Before you return the entries below, strip out the pictures and keep all else exact.

--- START ---

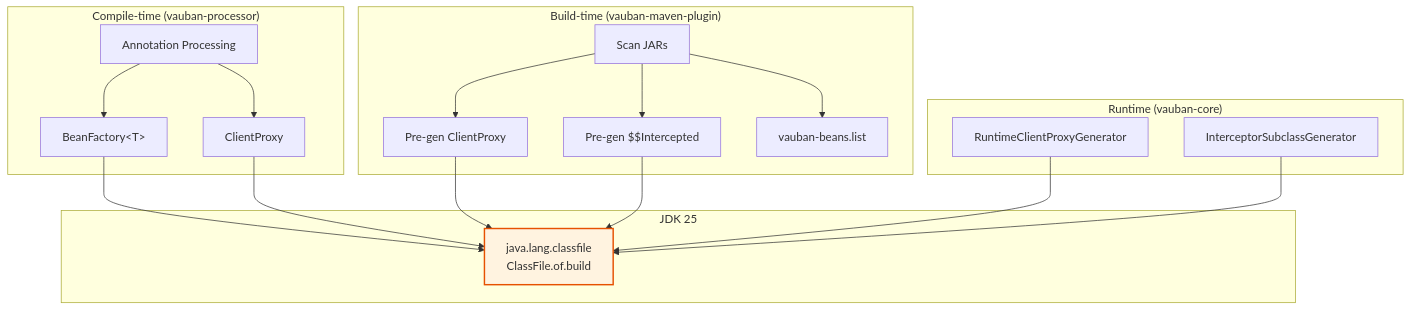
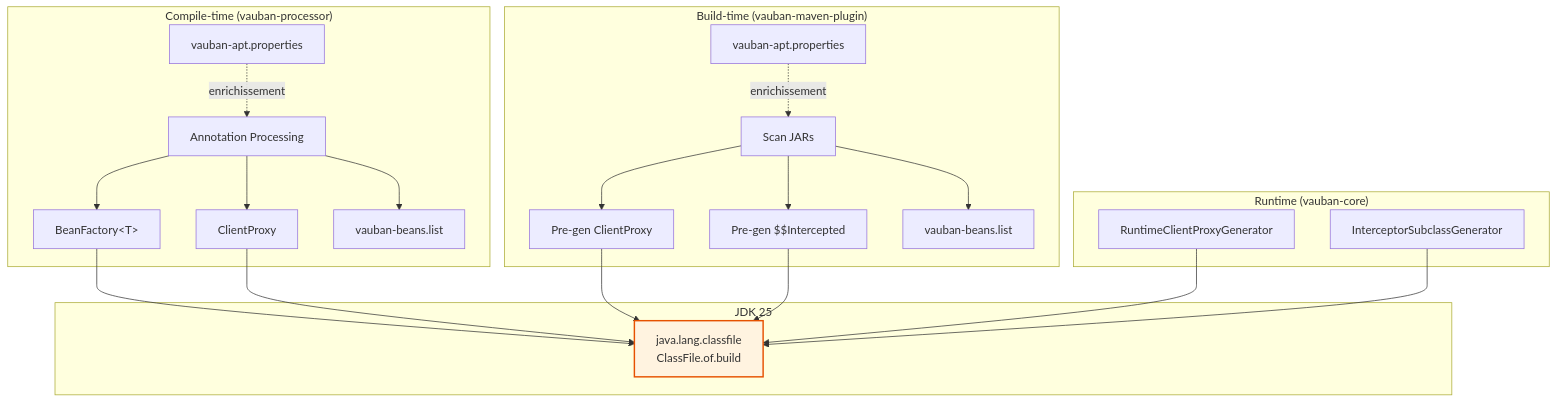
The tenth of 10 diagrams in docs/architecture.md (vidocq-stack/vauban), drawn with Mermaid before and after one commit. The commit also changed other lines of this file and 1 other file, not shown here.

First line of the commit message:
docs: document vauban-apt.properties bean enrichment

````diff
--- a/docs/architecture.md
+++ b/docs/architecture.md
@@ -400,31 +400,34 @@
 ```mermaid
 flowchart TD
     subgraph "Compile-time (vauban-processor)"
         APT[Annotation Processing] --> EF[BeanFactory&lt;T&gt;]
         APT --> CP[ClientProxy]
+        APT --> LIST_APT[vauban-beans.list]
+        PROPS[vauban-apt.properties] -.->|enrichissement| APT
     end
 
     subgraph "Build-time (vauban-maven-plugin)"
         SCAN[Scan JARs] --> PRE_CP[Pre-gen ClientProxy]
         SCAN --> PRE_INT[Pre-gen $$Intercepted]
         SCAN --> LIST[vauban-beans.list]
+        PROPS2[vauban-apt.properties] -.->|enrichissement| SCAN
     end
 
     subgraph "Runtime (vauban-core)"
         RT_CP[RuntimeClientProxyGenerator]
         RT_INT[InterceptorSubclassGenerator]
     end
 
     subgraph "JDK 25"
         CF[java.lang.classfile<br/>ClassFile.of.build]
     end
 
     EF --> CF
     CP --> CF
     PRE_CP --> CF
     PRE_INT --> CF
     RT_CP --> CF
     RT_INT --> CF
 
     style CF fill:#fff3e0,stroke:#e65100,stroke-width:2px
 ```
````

--- END ---

(Task output)
The tenth of 10 diagrams in docs/architecture.md (vidocq-stack/vauban), drawn with Mermaid before and after one commit. The commit also changed other lines of this file and 1 other file, not shown here.

First line of the commit message:
docs: document vauban-apt.properties bean enrichment

````diff
--- a/docs/architecture.md
+++ b/docs/architecture.md
@@ -400,31 +400,34 @@
 ```mermaid
 flowchart TD
     subgraph "Compile-time (vauban-processor)"
         APT[Annotation Processing] --> EF[BeanFactory&lt;T&gt;]
         APT --> CP[ClientProxy]
+        APT --> LIST_APT[vauban-beans.list]
+        PROPS[vauban-apt.properties] -.->|enrichissement| APT
     end
 
     subgraph "Build-time (vauban-maven-plugin)"
         SCAN[Scan JARs] --> PRE_CP[Pre-gen ClientProxy]
         SCAN --> PRE_INT[Pre-gen $$Intercepted]
         SCAN --> LIST[vauban-beans.list]
+        PROPS2[vauban-apt.properties] -.->|enrichissement| SCAN
     end
 
     subgraph "Runtime (vauban-core)"
         RT_CP[RuntimeClientProxyGenerator]
         RT_INT[InterceptorSubclassGenerator]
     end
 
     subgraph "JDK 25"
         CF[java.lang.classfile<br/>ClassFile.of.build]
     end
 
     EF --> CF
     CP --> CF
     PRE_CP --> CF
     PRE_INT --> CF
     RT_CP --> CF
     RT_INT --> CF
 
     style CF fill:#fff3e0,stroke:#e65100,stroke-width:2px
 ```
````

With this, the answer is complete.